Two Benin Bronzes taken from Nigeria 40 years ago will now be returned to the country by the Church of England.
Benin bronzes to be returned to Nigeria after 40 years
The Church of England has agreed to return two Benin Bronzes to Nigeria after 40 years.
According to UK-based Evening Standard, the bronze statues were gifted to the Archbishop of Canterbury by the former governor of the defunct Bendel State, Ambrose Alli, and the University of Nigeria, Nsukka (UNN) in 1982.
Lambeth Palace said in a statement that the two bronze busts will be donated to Digital Benin, an international project to digitally network the globally dispersed works of art from the former Kingdom of Benin plundered by British troops in 1897.
"We are currently in discussions with the Edo Museum of West African Art (EMOWAA), via the Legacy Restoration Trust, to arrange this," the statement read.
The busts are expected to eventually make their way back to Edo State through the Digital Benin project set to launch in 2022.
The announcement follows the recent decision of the University of Aberdeen to return to Nigeria a Benin bronze sculpture stolen over a century ago.
The bronze sculpture depicting an Oba of Benin was acquired by the university in 1957, decades after it was looted.
The university said the theft of the sculpture was one of the most notorious examples of the pillaging of cultural treasures associated with 19th century European colonial expansion.
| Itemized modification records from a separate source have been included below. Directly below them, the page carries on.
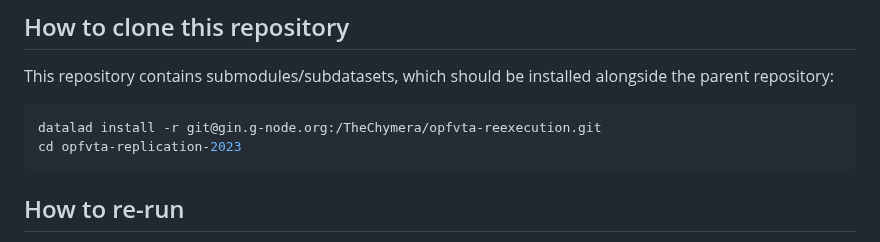
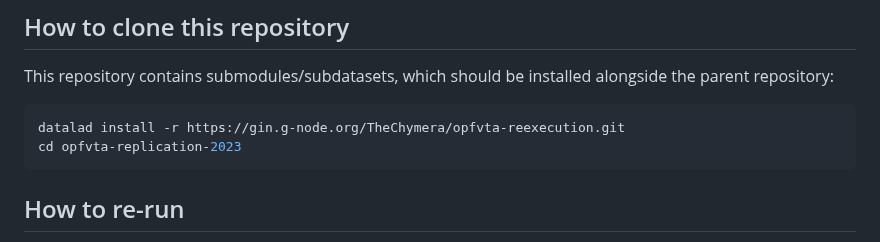
Before and after one commit to con/opfvta-reexecution, a Markdown page: README.md, the part around the change. GitHub-like rendering.

Commit message:
Using https link for download

````diff
--- a/README.md
+++ b/README.md
@@ -11,7 +11,7 @@ This repository contains code, data, and prose as required to:
 This repository contains submodules/subdatasets, which should be installed alongside the parent repository:
 
 ```console
-datalad install -r git@gin.g-node.org:/TheChymera/opfvta-reexecution.git
+datalad install -r https://gin.g-node.org/TheChymera/opfvta-reexecution.git
 cd opfvta-replication-2023
 ```
 
````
There have been calls over recent years to have African artifacts transported abroad via colonial exploitation or illegal looting returned to the continent, but success has been rare.